As many of you know, the Telephone Consumer Protection Act (“TCPA”) has been a source of thousands of purported class actions against businesses, and at $500 per violation, any number of violations quickly makes a lawsuit very expensive.
I wondered if this call was a setup of some sort, similar to those I have seen in the lead generation area, where a potential plaintiff creates calls, finds violations in those calls, then sues for them.
Companies which make calls for telemarketing purposes to residential subscribers violate the TCPA:
…unless such person or entity has instituted procedures for maintaining a list of persons who request not to receive telemarketing calls made by or on behalf of that person or entity. The procedures instituted must meet the following minimum standards:
(1)Written policy. Persons or entities making calls for telemarketing purposes must have a written policy, available upon demand, for maintaining a do-not-call list…
47 C.F.R. § 64.1200(d)(1).
The term “telemarketing” is defined as “the initiation of a telephone call or message for the purpose of encouraging the purchase or rental of, or investment in, property, goods, or services, which is transmitted to any person.” Id. at (f)(12).
The Telemarketing Sales Rule (“TSR”) has similar restrictions. 16 C.F.R. § 310.4(b)(1)(iii)(A).
Thus, many entities are not required to keep an “internal” “do-not-call” list. This includes my law firm which does not make telemarketing calls to residences. Other entities which are not required to keep a list would include entities making calls for informational purposes, such as appointments or service reminders, political calls, or charitable solicitations if the call is made by the charity itself rather than a professional fundraiser.
While these exemptions protect the caller from the “set up”, a business receiving such a request, even if exempt, may still want to comply with the request because it could be legitimate, i.e. the consumer really does not want calls from the company, of any sort, even though the TCPA and TSR probably would not make those calls illegal. If it was a set up call, i.e. at attempt to create a TCPA claim, the business might not want the hassle of defending the claim, even if the claim is invalid.
For me, I asked my co-workers if anyone had called the number, and when none of them had, I decided nothing further was needed, other than this article.
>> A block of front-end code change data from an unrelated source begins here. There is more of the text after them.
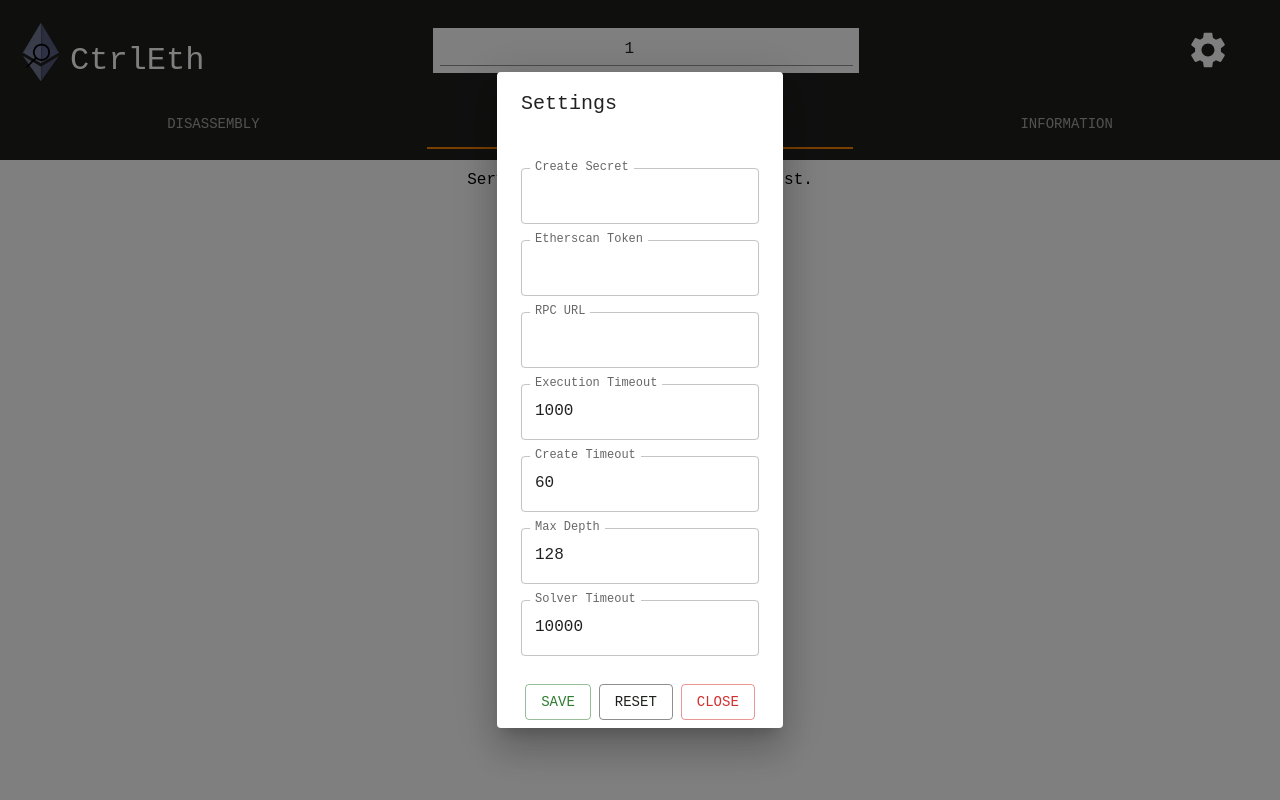
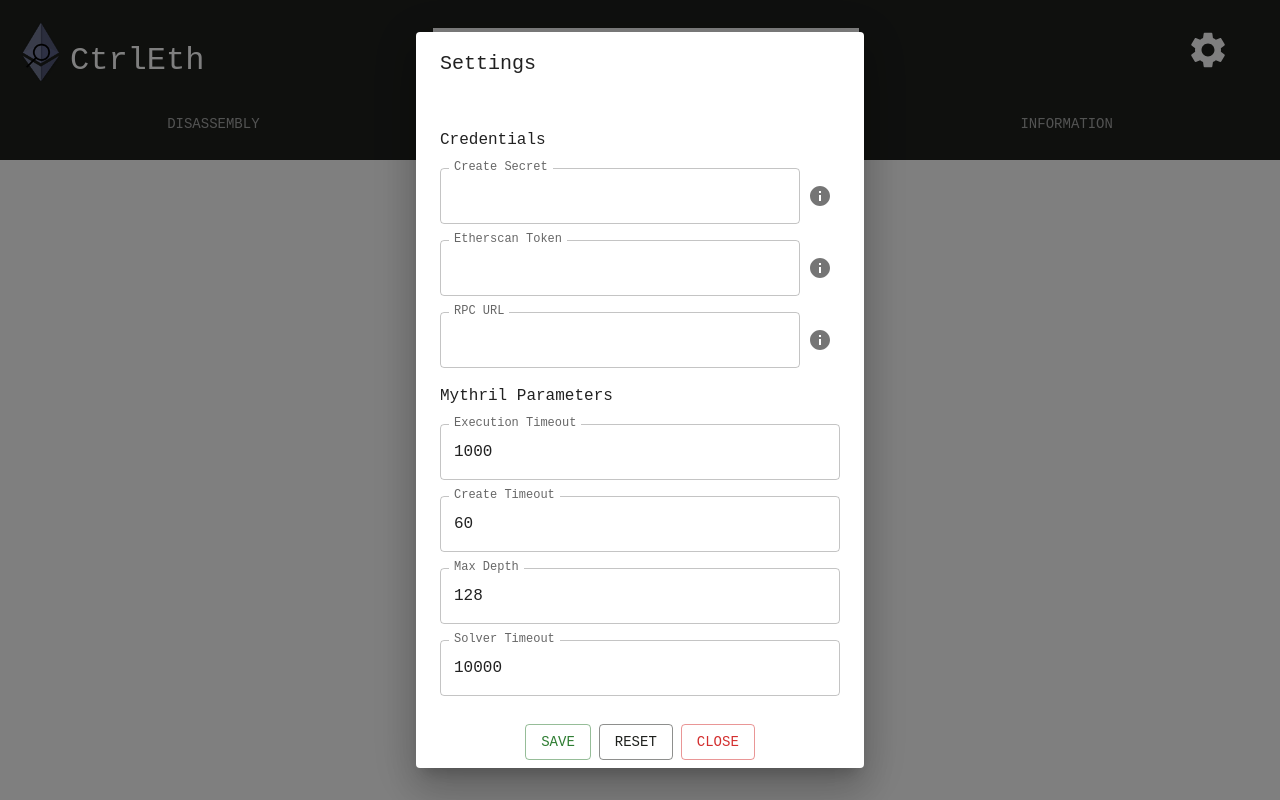
Before and after one commit to AaronTarga/CtrlEth, a React (Create React App) app in the folder webclient/: page /address/1/source in a window 1280 px wide. Both pictures are taken after a click on the button 1208 px from the left and 50 px from the top of the page. Built offline with nearby package versions, Linux system fonts and the light colour scheme; no server answers; what cytoscape-dagre would draw is missing.

Commit message:
feat(frontend-settings): categorizing settings and adding tooltips

```diff
--- a/webclient/src/Components/Dialogs/SettingsDialog.tsx
+++ b/webclient/src/Components/Dialogs/SettingsDialog.tsx
@@ -1,12 +1,14 @@
 import DialogTitle from '@mui/material/DialogTitle';
 import Dialog from '@mui/material/Dialog';
 import Button from '@mui/material/Button';
+import InfoIcon from '@mui/icons-material/Info';
 import { SettingsContext } from '../../Context';
-import { DialogActions, DialogContent, TextField } from '@mui/material';
+import { DialogActions, DialogContent, IconButton, Link, TextField, Tooltip, Typography } from '@mui/material';
 import { useContext, useState } from 'react';
 import { Settings } from '../../types/types';
 import Stack from '@mui/material/Stack';
 import { retrieveSettings } from '../../lib/settings';
+import styled from '@emotion/styled';
 
 export interface DialogProps {
   open: boolean;
@@ -14,26 +16,35 @@ export interface DialogProps {
   onSave: (settings: Settings) => void;
 }
 
-
-
+const StretchedTextfield = styled(TextField)`
+  flex-grow: 1;
+`;
+const InfoText = styled.p`
+  font-size: 1.5em;
+  text-align: center;
+`;
 
 export function SettingsDialog(props: DialogProps) {
   const { open, onClose, onSave } = props;
-  const { settings,setSettings } = useContext(SettingsContext);
+  const { settings, setSettings } = useContext(SettingsContext);
   const [localSettings, setLocalSettings] = useState(settings);
 
   const reset = () => {
-    localStorage.removeItem("settings");
+    localStorage.removeItem('settings');
     setSettings(retrieveSettings());
-    setLocalSettings(retrieveSettings())
-  }
+    setLocalSettings(retrieveSettings());
+  };
 
   return (
     <Dialog open={open} onClose={onClose}>
       <DialogTitle>Settings</DialogTitle>
-      <DialogContent>
+      <DialogContent sx={{ width: '400px' }}>
         <Stack spacing={2} sx={{ mt: '2em' }}>
-        <TextField
+          <Typography>
+           Credentials
+          </Typography>
+          <Stack direction="row">
+            <StretchedTextfield
               id="secret"
               label="Create Secret"
               type="text"
@@ -45,7 +56,14 @@ export function SettingsDialog(props: DialogProps) {
                 setLocalSettings({ ...localSettings, secret: event.target.value });
               }}
             />
-          <TextField
+            <Tooltip title={<InfoText>Authentication Key required to be able to start own disassembly tasks</InfoText>}>
+              <IconButton>
+                <InfoIcon />
+              </IconButton>
+            </Tooltip>
+          </Stack>
+          <Stack direction="row">
+            <StretchedTextfield
               id="etherscan"
               label="Etherscan Token"
               type="text"
@@ -57,7 +75,23 @@ export function SettingsDialog(props: DialogProps) {
                 setLocalSettings({ ...localSettings, etherscan: event.target.value });
               }}
             />
-          <TextField
+            <Tooltip
+              title={
+                <InfoText>
+                  Token required to use the{' '}
+                  <Link href="https://etherscan.io/apis" target="_blank" rel="noopener noreferrer">
+                    Etherscan API
+                  </Link>
+                </InfoText>
+              }
+            >
+              <IconButton>
+                <InfoIcon />
+              </IconButton>
+            </Tooltip>
+          </Stack>
+          <Stack direction="row">
+            <StretchedTextfield
               id="rpc"
               label="RPC URL"
               type="text"
@@ -69,7 +103,33 @@ export function SettingsDialog(props: DialogProps) {
                 setLocalSettings({ ...localSettings, rpc: event.target.value });
               }}
             />
-          <TextField
+            <Tooltip
+              title={
+                <InfoText>
+                  <Link
+                    href="https://ethereum.org/en/developers/docs/apis/json-rpc/"
+                    target="_blank"
+                    rel="noopener noreferrer"
+                  >
+                    Ethereum Json Rpc URL{' '}
+                  </Link>
+                  required to load data from chain. Providers like{' '}
+                  <Link href="https://www.infura.io/pricing" target="_blank" rel="noopener noreferrer">
+                    Infura
+                  </Link>{' '}
+                  offer free RPC endpoints.
+                </InfoText>
+              }
+            >
+              <IconButton>
+                <InfoIcon />
+              </IconButton>
+            </Tooltip>
+          </Stack>
+          <Typography>
+            Mythril Parameters
+          </Typography>
+          <StretchedTextfield
             id="execution-timeout"
             label="Execution Timeout"
             type="number"
@@ -84,7 +144,7 @@ export function SettingsDialog(props: DialogProps) {
               });
             }}
           />
-          <TextField
+          <StretchedTextfield
             id="create-timeout"
             label="Create Timeout"
             type="number"
@@ -99,7 +159,7 @@ export function SettingsDialog(props: DialogProps) {
               });
             }}
           />
-          <TextField
+          <StretchedTextfield
             id="max-depth"
             label="Max Depth"
             type="number"
@@ -114,7 +174,7 @@ export function SettingsDialog(props: DialogProps) {
               });
             }}
           />
-          <TextField
+          <StretchedTextfield
             id="solver-timeout"
             label="Solver Timeout"
             type="number"
```
Lines whose indentation alone changed are shown as unchanged.
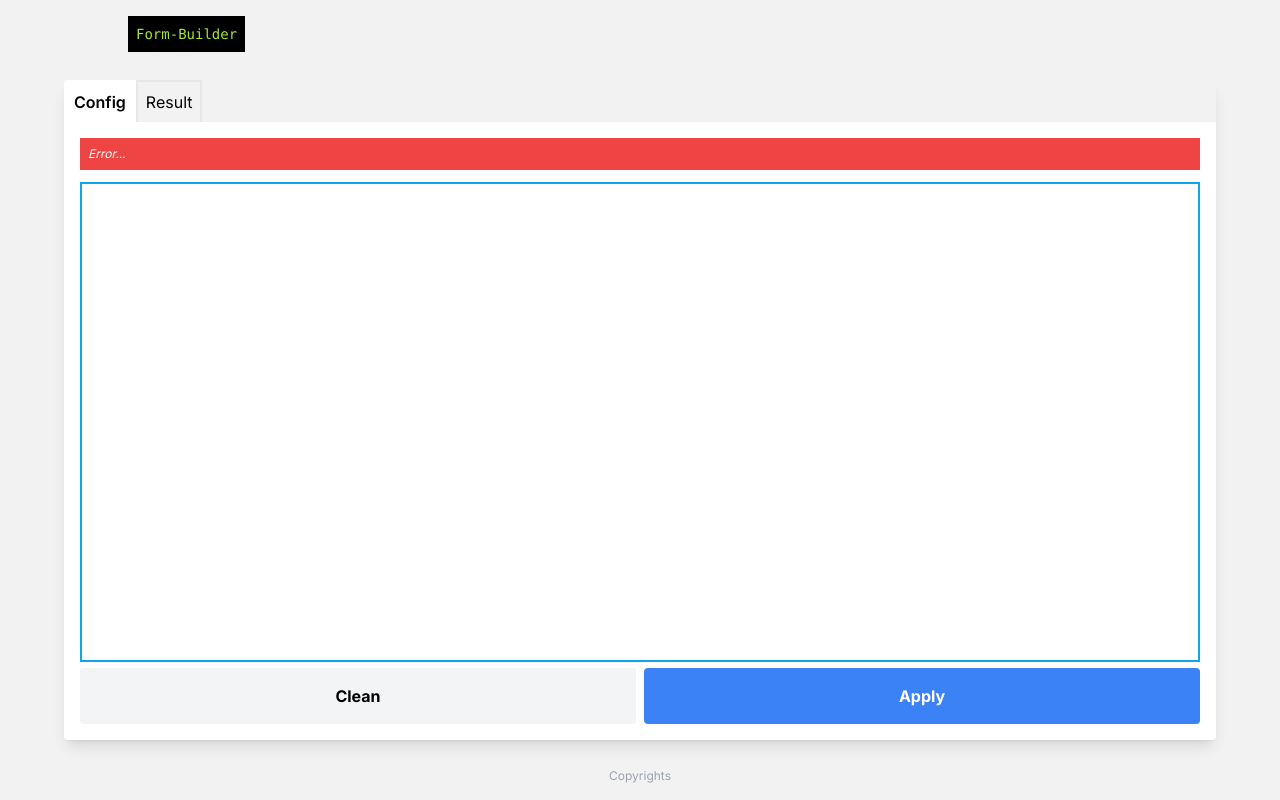
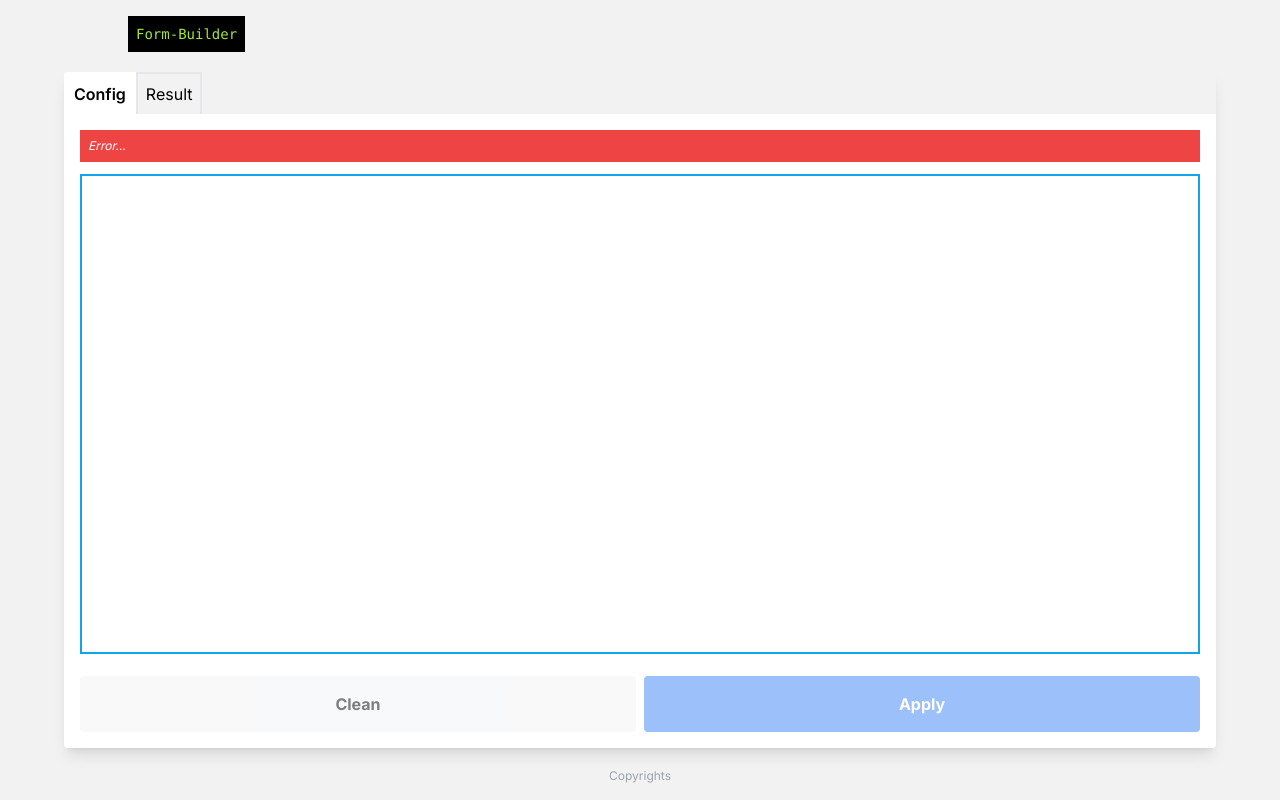
Before and after one commit to cabralada/react-form-builder, a Next.js app: page / in a window 1280 px wide. Built offline with nearby package versions, Linux system fonts and the light colour scheme.

Commit message:
refactor: Small code improve

```diff
--- a/app/page.tsx
+++ b/app/page.tsx
@@ -3,25 +3,28 @@
 import { useDispatch } from "react-redux"
 import { addData, cleanData } from "./redux/features/data-slice"
 import { AppDispatch, useAppSelector } from "./redux/store"
-import { FormEvent, useState } from "react"
+import { FormEvent, useRef, useState } from "react"
 import { useRouter } from "next/navigation"
 
 export default function Home() {
   const router = useRouter()
   const selector = useAppSelector((state) => state.store.store.value.data)
+  const textareaContent = useRef()
 
-  const [text, setText] = useState<string | null>(null)
+  const [text, setText] = useState<string>(selector)
   const dispatch = useDispatch<AppDispatch>()
 
   const handleCleanData = () => {
     setText("")
     dispatch(cleanData())
+    console.log(textareaContent.current)
   }
 
   const handleSubmit = (event: FormEvent) => {
     event.preventDefault()
-    text && dispatch(addData(JSON.stringify(text)))
-    router.replace("/result")
+
+    text && dispatch(addData(text))
+    text && router.replace("/result")
   }
 
   const isValidinput = text?.length === 0
@@ -30,23 +33,24 @@ export default function Home() {
     <form onSubmit={handleSubmit}>
       <p className="mb-3 p-2 text-white text-xs italic bg-red-500">Error...</p>
       <textarea
-        defaultValue={selector}
+        ref={textareaContent.current}
+        value={text}
         onChange={(e) => setText(e.target.value)}
-        className="resize-none mx-auto w-full h-[calc(60vh)] max-h-[calc(60vh)] box-border border-solid border-2 border-sky-500"
+        className="resize-none mb-4 mx-auto w-full h-[calc(60vh)] max-h-[calc(60vh)] box-border border-solid border-2 border-sky-500"
       />
 
       <div className="flex space-x-2">
         <button
           disabled={isValidinput}
           onClick={handleCleanData}
-          className="w-full bg-gray-100 hover:bg-gray-300 text-black font-bold p-4 rounded"
+          className="w-full bg-gray-100 hover:bg-gray-300 text-black font-bold p-4 rounded disabled:opacity-50 hover:disabled:bg-gray-100"
         >
           Clean
         </button>
 
         <button
           disabled={isValidinput}
-          className="w-full bg-blue-500 hover:bg-blue-700 text-white font-bold p-4 rounded"
+          className="w-full bg-blue-500 hover:bg-blue-700 text-white font-bold p-4 rounded disabled:opacity-50 hover:disabled:bg-blue-500"
         >
           Apply
         </button>
```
Please do not hesitate to contact me if you have questions regarding whether or not your company is required to keep an “internal” “do-not-call” list or TCPA compliance in general.